At first I was hesitant about giving these dreams the importance that they deserved. I often regarded them as mere flights of fancy. As I was narrating these dreams and predicting deaths and other future events, several times I wondered if I had rightly understood things, and I became fearful that what I said might actually be untrue. Occasionally, after narrating a dream, I could no longer remember what I had said. Therefore, in confessing to Father Cafasso, I sometimes accused myself of having spoken perhaps rashly. The saintly priest would listen to me, think the matter over, and then say: “Since your predictions come true, you need not worry. You may continue to make them.” It was only a few years later, though, that I firmly came to believe that those dreams were from God. That was when the young boy Casalegno died and—exactly as I had seen in my dream—his coffin was placed on two chairs on the portico, notwithstanding Father Cagliero’s efforts to have it moved to the usual place.

In allegorical form Don Bosco’s dreams

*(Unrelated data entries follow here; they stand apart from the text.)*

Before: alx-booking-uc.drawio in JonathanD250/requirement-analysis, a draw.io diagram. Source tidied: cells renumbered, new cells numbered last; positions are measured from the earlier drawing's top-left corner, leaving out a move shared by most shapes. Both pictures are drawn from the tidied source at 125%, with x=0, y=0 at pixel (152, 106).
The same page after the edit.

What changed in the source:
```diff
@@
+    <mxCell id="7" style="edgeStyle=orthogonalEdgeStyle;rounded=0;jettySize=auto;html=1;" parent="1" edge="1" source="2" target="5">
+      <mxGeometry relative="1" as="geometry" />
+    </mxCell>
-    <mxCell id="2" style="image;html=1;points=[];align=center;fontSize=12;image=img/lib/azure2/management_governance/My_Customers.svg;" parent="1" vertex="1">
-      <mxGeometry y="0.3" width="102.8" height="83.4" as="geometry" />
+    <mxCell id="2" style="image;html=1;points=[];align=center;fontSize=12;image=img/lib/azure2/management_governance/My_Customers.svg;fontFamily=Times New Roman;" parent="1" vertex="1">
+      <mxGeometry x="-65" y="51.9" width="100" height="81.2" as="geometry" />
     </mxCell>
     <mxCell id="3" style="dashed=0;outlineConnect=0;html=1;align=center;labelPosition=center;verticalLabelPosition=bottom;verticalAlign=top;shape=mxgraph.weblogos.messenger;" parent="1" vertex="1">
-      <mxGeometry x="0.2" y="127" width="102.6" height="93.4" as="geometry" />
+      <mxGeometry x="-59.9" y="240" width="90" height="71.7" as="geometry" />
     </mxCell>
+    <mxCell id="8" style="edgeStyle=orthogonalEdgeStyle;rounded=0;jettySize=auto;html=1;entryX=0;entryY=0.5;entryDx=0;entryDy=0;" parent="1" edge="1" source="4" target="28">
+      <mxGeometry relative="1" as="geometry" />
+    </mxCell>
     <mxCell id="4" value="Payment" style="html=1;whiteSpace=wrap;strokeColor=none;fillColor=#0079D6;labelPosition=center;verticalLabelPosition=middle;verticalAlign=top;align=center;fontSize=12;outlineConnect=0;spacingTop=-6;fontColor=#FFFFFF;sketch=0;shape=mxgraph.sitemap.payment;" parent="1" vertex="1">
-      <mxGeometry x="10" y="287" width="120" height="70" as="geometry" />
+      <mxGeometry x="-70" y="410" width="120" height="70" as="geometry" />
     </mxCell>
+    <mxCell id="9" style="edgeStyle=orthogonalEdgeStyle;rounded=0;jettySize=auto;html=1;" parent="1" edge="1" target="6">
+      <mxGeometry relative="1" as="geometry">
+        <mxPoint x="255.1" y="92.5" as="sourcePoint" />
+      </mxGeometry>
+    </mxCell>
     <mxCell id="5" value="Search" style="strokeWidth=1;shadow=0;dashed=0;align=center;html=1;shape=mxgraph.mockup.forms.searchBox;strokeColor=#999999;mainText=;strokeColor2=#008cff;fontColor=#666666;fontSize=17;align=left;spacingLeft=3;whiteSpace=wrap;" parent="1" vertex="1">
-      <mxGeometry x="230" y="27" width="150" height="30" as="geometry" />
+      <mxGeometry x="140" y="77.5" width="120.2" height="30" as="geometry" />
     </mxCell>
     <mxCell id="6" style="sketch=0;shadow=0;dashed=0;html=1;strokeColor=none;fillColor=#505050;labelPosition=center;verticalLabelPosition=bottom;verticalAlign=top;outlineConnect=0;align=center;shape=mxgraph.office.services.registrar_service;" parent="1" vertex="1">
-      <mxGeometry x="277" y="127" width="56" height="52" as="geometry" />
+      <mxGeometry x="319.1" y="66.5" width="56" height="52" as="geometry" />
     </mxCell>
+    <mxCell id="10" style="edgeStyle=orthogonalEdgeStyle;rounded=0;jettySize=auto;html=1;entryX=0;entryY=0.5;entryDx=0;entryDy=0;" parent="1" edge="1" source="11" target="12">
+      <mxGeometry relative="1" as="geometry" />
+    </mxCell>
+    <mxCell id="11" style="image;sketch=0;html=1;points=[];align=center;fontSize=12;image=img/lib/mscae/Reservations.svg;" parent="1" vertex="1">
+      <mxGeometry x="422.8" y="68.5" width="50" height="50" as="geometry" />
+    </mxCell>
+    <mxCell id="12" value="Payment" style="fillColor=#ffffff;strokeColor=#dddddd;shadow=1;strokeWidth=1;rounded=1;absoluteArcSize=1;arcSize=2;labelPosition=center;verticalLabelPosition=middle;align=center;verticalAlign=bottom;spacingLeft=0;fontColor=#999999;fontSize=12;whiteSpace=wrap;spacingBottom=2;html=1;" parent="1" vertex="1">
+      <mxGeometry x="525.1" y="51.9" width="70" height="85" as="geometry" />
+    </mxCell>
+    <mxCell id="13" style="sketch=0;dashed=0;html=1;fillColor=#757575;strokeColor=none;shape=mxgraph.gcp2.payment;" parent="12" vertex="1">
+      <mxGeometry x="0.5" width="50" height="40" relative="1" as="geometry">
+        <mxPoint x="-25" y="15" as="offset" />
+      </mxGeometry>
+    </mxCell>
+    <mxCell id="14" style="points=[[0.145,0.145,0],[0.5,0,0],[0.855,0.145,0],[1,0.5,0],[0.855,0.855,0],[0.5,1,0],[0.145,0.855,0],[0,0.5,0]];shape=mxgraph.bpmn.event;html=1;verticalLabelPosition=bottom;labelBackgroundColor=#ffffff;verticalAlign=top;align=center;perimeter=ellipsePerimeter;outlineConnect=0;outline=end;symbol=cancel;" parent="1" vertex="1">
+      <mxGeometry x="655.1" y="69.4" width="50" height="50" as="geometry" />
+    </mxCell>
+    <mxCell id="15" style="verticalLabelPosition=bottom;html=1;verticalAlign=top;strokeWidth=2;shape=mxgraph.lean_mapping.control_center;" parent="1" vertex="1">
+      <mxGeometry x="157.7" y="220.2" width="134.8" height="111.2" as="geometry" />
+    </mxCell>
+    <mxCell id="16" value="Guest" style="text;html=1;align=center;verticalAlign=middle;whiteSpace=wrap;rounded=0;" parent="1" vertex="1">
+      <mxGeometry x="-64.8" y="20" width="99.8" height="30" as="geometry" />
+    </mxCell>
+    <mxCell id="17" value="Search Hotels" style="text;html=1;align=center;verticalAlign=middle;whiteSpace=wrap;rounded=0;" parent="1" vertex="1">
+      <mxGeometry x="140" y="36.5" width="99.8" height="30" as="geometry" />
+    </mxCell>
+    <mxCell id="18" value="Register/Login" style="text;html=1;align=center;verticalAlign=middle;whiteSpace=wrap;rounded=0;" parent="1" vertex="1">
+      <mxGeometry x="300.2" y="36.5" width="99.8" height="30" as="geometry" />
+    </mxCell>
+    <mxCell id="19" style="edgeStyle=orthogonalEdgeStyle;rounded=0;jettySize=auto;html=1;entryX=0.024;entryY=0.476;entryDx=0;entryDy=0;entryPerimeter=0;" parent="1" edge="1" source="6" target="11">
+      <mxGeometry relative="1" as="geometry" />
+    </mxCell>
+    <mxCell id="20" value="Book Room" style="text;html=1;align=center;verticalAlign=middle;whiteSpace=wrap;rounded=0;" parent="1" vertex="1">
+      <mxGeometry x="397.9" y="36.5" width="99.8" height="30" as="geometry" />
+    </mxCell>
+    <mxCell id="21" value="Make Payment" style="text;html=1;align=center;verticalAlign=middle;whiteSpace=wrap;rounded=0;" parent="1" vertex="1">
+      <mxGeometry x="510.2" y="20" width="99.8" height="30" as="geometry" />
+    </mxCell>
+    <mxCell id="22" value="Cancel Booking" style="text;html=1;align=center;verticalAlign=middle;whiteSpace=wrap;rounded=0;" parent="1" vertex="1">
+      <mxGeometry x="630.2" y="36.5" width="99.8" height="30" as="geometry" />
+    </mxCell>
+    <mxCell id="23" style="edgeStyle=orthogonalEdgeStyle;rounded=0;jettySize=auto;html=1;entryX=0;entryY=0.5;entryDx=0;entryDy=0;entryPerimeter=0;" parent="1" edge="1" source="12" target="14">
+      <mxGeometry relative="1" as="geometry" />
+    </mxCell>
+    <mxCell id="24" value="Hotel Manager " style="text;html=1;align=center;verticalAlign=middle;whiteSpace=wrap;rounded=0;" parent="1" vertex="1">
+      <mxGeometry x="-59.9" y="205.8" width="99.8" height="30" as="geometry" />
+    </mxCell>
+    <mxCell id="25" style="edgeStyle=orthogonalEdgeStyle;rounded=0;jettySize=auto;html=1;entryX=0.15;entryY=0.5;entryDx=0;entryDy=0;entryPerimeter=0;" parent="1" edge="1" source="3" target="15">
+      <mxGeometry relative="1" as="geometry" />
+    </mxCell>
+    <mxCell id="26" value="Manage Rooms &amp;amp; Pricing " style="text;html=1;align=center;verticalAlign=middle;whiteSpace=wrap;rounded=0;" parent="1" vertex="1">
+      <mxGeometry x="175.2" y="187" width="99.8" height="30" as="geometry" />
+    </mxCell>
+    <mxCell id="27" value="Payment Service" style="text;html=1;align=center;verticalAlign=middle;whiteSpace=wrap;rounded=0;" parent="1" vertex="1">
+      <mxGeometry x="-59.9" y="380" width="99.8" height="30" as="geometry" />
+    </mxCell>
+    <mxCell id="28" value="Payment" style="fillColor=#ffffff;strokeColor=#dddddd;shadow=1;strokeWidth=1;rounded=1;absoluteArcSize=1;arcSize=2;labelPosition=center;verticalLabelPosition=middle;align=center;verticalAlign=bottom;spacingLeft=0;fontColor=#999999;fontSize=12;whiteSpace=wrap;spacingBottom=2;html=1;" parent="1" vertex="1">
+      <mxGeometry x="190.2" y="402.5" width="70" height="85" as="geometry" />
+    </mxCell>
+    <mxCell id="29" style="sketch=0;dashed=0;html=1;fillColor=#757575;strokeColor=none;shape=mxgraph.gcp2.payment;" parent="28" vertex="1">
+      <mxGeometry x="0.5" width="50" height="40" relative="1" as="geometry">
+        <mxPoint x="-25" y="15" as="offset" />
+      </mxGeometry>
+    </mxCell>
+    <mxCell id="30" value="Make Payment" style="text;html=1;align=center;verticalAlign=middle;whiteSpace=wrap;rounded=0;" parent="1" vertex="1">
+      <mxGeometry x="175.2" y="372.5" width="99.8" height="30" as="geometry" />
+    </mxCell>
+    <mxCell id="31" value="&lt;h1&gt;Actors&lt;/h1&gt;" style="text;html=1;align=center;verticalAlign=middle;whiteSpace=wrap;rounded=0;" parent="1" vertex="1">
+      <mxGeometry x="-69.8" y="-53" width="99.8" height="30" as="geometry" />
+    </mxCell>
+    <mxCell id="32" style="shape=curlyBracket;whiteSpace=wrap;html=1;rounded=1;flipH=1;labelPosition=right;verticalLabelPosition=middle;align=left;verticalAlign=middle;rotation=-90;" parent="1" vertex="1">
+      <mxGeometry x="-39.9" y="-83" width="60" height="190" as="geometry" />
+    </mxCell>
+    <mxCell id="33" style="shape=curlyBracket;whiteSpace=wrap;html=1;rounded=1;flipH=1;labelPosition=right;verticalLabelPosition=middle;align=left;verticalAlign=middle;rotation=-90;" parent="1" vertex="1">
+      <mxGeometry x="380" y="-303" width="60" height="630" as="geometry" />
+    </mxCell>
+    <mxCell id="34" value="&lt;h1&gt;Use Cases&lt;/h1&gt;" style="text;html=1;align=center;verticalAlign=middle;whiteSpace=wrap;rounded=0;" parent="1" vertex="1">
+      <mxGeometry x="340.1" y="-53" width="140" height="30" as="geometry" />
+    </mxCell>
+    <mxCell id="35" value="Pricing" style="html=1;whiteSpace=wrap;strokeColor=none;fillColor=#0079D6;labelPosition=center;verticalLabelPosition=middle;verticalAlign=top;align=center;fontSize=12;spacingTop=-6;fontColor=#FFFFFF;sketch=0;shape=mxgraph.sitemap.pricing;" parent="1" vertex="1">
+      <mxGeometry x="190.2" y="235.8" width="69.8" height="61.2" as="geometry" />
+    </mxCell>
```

enabled him to perceive hidden facts or future events: sometimes in general terms, sometimes in very specific terms; sometimes with a feeling of certainty about the meaning of symbols, sometimes uncertain about his own interpretive capabilities. Don Bosco then waited to see how things would turn out in reality. He, like others, waited for verification of something that had seemed to him to be a prophecy but that he chose out of prudence to present merely as a parable.

Don Bosco was reluctant to talk about the charism he exercised: “To those who asked him how he could reveal hidden things Don Bosco was wont to give a jocular reply. He said that he used a magical formula: otis botis pia tutis. In short, he evaded the question and thus invited the curious to halt at the threshold of mystery.” (courtesy of